The Art of Stillness by Pico Iyer

Art of Stillness

Summary
  1. Can travel thousands of miles to the most beautiful of locations but if not happy and satisfied with self, no distance will make you happy
Key Takeaways
  1. Making a living and making a life can take you in different directions
  2. Going nowhere not about austerity so much as about coming closer to one’s senses
  3. Sitting silently not about turning away but stepping back from time to time to see and love yourself and the world more clearly and deeply
  4. Those who are busiest are the ones who need to give themselves a break the most
  5. The point of gathering stillness is not to enrich the sanctuary or mountaintop but to bring that calm into the motion, the commotion of the world
  6. In an age of speed, nothing could be more invigorating than going slow. In an age of distraction, nothing can feel more luxurious than paying attention. And in an age of constant movement, nothing is more urgent than sitting still
What I got out of it
  1. Impossible to distance yourself from your problems if your problems lie within. Appreciate stillness and the profound benefits it can have.
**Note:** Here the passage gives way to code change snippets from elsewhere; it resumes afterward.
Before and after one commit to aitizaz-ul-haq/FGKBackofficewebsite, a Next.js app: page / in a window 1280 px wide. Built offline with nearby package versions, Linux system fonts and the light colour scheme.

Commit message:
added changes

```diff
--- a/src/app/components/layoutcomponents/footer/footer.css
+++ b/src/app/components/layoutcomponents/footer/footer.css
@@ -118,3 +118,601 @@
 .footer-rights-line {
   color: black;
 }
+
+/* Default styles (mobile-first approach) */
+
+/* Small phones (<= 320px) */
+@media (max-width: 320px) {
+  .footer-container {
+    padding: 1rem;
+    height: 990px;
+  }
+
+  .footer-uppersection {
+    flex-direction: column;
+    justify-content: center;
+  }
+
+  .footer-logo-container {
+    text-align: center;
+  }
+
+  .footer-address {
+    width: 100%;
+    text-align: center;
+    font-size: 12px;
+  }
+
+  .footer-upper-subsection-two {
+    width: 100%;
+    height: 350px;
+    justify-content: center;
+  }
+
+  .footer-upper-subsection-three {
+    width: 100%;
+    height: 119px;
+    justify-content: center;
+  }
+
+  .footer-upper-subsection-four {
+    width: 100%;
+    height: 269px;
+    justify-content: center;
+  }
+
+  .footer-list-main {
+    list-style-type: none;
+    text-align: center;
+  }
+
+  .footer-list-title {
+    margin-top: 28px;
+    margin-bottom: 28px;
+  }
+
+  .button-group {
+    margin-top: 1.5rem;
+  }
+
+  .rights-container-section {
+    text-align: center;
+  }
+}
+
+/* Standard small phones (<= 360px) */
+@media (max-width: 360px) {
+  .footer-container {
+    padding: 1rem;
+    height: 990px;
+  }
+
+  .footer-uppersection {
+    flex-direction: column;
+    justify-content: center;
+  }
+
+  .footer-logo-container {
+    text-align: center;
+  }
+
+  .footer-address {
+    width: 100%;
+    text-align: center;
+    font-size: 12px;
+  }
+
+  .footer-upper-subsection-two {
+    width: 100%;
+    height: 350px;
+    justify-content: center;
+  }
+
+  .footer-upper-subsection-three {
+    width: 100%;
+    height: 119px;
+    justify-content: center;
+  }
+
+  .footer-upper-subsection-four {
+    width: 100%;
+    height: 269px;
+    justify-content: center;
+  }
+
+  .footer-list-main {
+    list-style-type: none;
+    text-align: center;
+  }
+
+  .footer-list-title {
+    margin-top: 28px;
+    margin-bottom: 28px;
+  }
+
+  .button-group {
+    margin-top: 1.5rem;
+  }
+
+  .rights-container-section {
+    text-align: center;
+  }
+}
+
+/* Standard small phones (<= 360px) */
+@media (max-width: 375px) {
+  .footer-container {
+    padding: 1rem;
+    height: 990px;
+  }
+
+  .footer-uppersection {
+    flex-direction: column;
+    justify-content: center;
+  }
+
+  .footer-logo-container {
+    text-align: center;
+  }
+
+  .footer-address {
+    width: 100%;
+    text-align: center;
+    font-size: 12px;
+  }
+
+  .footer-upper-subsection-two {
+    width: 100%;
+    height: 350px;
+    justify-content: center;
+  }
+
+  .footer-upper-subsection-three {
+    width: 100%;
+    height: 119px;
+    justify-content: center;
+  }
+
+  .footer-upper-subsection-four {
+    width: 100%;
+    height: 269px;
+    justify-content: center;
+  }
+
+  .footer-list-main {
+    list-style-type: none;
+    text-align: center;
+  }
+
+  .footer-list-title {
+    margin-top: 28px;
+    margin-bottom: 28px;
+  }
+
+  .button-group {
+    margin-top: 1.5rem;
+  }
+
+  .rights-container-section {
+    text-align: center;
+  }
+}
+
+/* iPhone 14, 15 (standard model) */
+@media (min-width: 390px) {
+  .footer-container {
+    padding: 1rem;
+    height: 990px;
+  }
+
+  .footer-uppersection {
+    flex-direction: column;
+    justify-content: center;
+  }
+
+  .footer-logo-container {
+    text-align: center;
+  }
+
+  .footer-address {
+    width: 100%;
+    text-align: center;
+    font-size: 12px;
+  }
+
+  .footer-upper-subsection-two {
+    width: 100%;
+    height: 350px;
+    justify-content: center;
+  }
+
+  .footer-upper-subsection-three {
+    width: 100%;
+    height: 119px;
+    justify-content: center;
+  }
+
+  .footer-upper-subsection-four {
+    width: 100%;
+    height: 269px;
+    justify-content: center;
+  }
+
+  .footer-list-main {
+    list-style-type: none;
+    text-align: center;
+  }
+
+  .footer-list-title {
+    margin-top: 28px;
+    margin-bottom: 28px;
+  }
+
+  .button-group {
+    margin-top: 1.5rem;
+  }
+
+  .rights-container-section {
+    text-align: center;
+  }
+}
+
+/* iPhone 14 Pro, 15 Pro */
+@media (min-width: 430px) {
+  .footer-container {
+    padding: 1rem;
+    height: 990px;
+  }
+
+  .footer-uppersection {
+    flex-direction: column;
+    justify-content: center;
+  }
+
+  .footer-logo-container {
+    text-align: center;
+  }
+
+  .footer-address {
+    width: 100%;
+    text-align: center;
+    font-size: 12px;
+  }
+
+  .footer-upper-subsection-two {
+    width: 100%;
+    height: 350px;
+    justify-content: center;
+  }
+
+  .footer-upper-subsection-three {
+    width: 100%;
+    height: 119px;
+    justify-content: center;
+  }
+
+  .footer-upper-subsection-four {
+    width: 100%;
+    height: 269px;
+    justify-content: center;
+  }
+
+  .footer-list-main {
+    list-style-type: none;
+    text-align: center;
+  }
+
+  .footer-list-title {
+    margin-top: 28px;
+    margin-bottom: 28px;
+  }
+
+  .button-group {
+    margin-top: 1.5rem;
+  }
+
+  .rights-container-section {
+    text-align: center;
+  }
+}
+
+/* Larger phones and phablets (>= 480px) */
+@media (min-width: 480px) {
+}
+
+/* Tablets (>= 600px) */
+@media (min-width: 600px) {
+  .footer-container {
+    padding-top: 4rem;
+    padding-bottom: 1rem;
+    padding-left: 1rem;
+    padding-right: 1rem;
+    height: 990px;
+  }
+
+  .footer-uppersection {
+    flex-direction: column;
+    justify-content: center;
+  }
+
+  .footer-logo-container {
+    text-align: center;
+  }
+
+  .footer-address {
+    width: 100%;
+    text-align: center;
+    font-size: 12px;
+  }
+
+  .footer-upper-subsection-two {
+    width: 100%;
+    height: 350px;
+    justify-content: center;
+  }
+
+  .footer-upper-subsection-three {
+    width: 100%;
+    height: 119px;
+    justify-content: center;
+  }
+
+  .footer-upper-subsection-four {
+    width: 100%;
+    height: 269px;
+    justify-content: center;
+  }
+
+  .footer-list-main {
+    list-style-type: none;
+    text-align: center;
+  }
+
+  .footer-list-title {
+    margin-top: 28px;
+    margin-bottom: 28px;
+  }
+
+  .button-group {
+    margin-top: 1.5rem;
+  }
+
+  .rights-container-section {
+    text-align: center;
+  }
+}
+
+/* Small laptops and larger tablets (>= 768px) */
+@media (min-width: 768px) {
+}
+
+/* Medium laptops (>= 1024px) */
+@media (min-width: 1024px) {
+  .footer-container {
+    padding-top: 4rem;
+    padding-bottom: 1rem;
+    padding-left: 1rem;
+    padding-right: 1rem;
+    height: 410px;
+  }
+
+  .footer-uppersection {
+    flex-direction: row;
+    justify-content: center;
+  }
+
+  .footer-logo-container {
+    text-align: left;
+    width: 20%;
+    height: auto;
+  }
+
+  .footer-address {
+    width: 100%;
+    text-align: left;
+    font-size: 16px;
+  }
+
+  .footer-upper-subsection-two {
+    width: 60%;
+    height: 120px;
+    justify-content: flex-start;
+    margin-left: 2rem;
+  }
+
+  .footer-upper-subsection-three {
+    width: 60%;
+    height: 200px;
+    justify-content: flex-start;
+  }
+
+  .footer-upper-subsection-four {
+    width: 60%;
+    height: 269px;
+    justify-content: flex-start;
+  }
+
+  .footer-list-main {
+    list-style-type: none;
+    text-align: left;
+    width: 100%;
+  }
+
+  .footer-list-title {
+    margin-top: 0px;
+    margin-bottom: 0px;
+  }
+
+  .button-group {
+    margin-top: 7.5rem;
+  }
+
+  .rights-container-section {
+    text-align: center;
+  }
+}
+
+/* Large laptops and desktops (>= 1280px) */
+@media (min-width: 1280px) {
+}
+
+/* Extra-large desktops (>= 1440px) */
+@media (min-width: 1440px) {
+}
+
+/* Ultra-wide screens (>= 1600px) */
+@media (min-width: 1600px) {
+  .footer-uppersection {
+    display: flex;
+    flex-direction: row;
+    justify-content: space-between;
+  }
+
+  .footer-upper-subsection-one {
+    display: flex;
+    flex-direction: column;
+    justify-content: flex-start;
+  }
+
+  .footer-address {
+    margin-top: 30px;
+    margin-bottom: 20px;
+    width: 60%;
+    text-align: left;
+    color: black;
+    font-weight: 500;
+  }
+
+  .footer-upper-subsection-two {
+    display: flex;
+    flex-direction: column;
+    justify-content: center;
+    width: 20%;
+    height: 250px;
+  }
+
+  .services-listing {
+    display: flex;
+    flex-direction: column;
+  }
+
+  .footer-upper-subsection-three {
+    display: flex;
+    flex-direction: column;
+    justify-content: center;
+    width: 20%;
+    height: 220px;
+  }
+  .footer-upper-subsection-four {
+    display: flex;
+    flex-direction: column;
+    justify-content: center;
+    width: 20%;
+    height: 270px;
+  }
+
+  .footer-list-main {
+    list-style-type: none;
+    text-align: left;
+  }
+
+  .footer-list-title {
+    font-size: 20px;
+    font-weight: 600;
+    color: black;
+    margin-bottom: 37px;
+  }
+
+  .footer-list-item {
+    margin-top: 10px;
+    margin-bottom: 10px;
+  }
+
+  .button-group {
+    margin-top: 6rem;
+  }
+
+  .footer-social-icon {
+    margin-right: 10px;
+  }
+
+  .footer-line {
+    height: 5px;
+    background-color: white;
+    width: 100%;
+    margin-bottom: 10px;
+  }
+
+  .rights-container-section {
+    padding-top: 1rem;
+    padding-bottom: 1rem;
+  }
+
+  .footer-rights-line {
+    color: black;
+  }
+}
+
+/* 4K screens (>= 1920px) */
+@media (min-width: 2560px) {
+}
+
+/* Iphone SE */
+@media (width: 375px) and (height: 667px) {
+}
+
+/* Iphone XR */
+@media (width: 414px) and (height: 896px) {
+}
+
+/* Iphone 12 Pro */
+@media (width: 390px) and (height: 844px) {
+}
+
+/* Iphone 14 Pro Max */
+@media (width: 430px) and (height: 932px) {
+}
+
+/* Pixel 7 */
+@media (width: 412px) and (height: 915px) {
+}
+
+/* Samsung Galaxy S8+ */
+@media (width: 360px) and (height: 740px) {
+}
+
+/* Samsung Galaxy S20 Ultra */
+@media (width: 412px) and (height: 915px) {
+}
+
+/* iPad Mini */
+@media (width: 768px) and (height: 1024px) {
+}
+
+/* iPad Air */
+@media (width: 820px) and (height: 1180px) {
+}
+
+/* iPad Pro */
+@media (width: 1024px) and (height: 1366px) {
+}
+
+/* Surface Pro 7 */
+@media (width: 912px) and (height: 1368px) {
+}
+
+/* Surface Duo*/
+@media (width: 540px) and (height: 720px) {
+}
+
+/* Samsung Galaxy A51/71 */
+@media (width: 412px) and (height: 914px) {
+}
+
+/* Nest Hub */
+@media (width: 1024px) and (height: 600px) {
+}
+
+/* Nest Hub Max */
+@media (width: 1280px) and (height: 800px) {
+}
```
  • Sitting still is the real, deep entertainment. The real feast that is available at all times
  • Speaking to Leonard Cohen, Cohen says “What else would I be doing? Would I be starting a new marriage with a young woman and raising another family? Finding new drugs, buying more expensive wine? I don’t know. This [sitting silently] seems to me the most luxurious and sumptuous response to the emptiness of my own existence.
  • Use going nowhere as a way of cutting through the noise
  • An experience only acquires meaning and grows deeper once you get back home, sit still, and begin to convert the sights seen into lasting insights
  • ‘Nowhere’ can be scary, there’s nowhere to hide there
  • You don’t hide the shadows inside you simply by walking away from them
  • “Half the confusion in the world comes from not knowing how little we need.” – Admiral Richard E. Byrd
  • Set up a secular sabbath – time away from work, emails, internet, screens, etc.
  • Instead of trying to distance yourself from your issues by traveling, try to set up a second “house” in the week – a room or sacred spot where you are comfortable and can step away from every day life, even for just a few minutes
  • You might sometimes feel that you are being selfish by taking time for yourself but in fact it helps others as much as you. You will be able to become closer to others by being more understanding and sympathetic
  • If interested in this topic, TED talks by Mattheiu RicardLouie Schwartzberg and Carl Honore are great
  • Iyer’s TED talk, essentially summarizes the book

 

Leave a Reply

Your email address will not be published.